#### RECORDS FOR THE TASK
------------------------------------------------
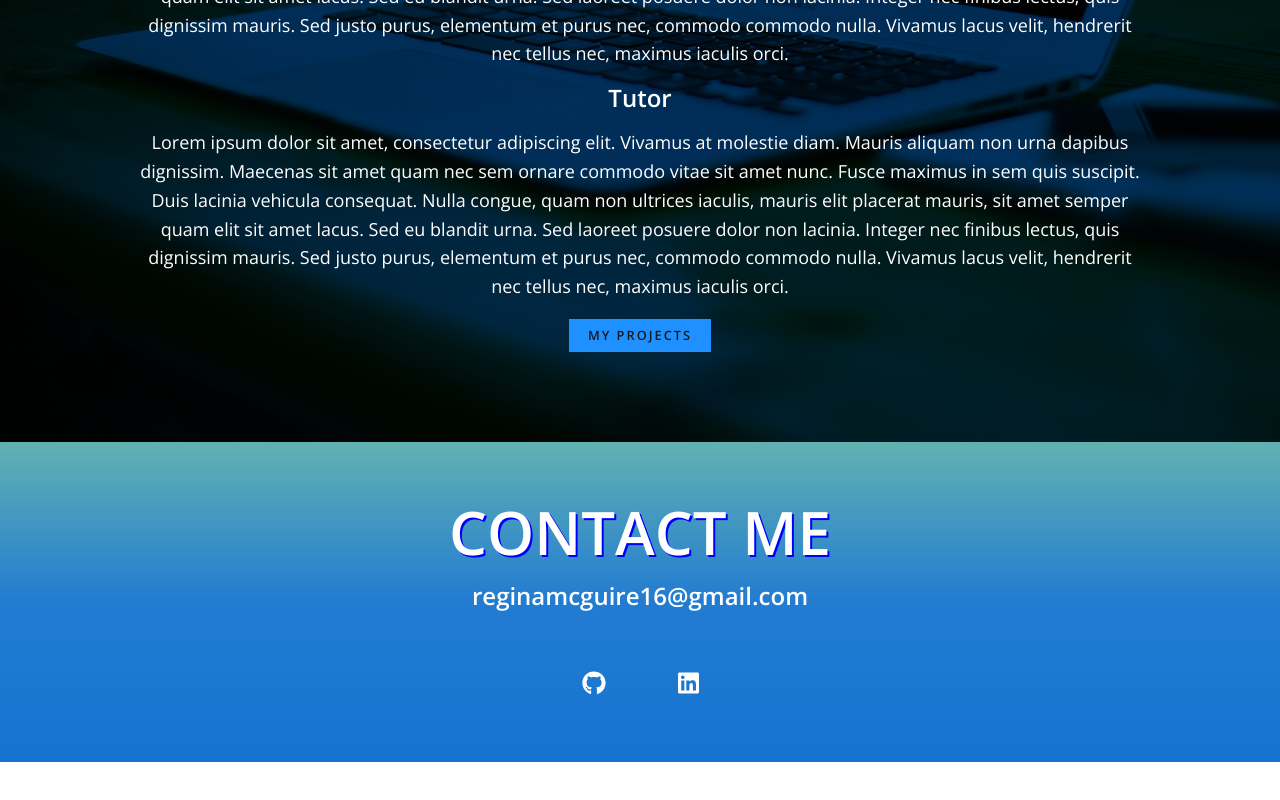
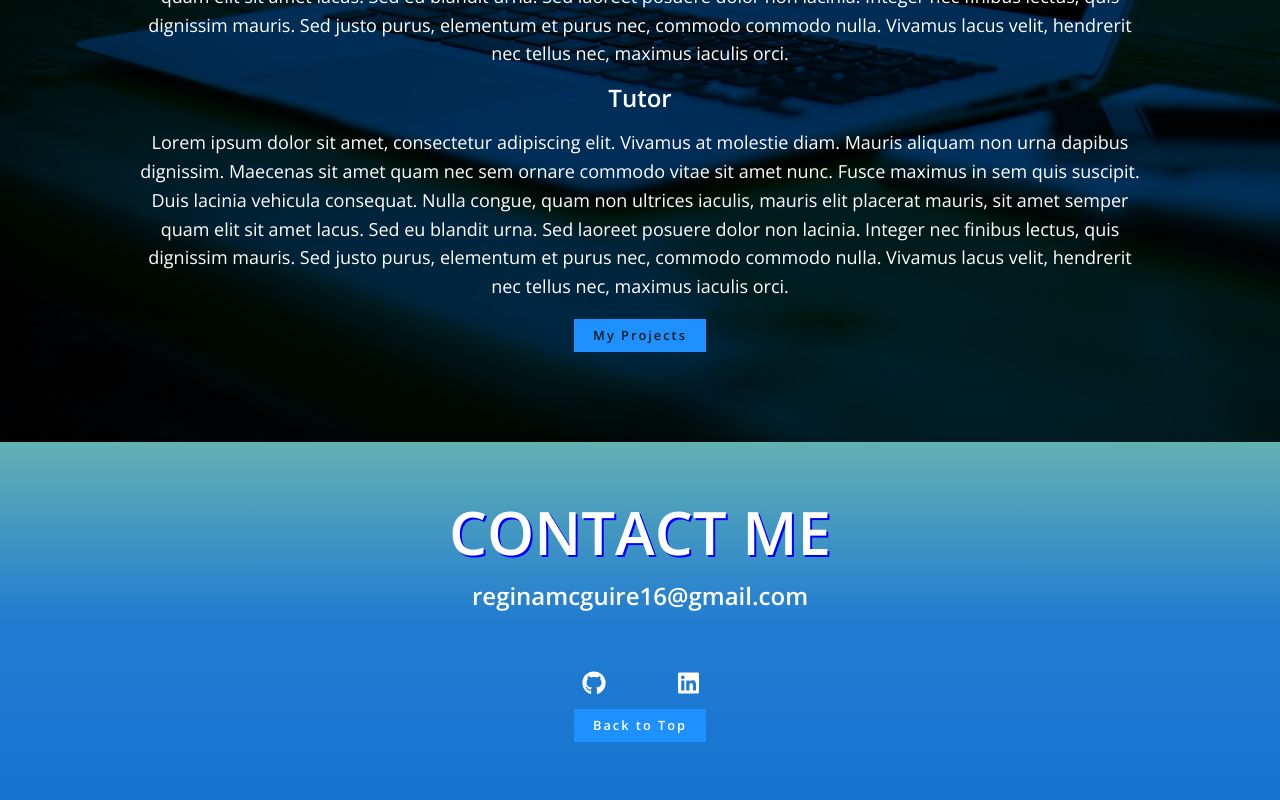
Before and after one commit to rmcguire6/react-portfolio, a React (Create React App) app: page / in a window 1280 px wide. Shown: the part 2518-3318 px from the top of the page. Before the commit the page ends 3280 px from the top, so only its background shows below. Built offline with nearby package versions, Linux system fonts and the light colour scheme.

Commit message:
Add BackToTop button to Contact

```diff
--- a/src/components/Contact.js
+++ b/src/components/Contact.js
@@ -26,6 +26,9 @@ const Contact = () => {
           </a>
         </li>
       </ul>
+      <a href="#top" className="btn">
+        Back to Top
+      </a>
     </section>
   );
 };
--- a/src/components/NavBar.js
+++ b/src/components/NavBar.js
@@ -2,7 +2,7 @@ import React from "react";
 
 const NavBar = () => {
   return (
-    <nav className="nav">
+    <nav className="nav" id="top">
       <a href="#aboutme" className="nav__link">
         About Me
       </a>
--- a/src/styles/_components.scss
+++ b/src/styles/_components.scss
@@ -6,7 +6,6 @@
   text-decoration: none;
   cursor: pointer;
   font-size: 0.8rem;
-  text-transform: uppercase;
   letter-spacing: 2px;
   font-weight: var(--fw-bold);
   transition: transform 200ms ease-in-out;
```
------------------------------------------------
Please copy every line from the entries that includes the word "Contact".

#### ANSWER FOR THIS EXERCISE
Add BackToTop button to Contact
--- a/src/components/Contact.js
+++ b/src/components/Contact.js
@@ -26,6 +26,9 @@ const Contact = () => {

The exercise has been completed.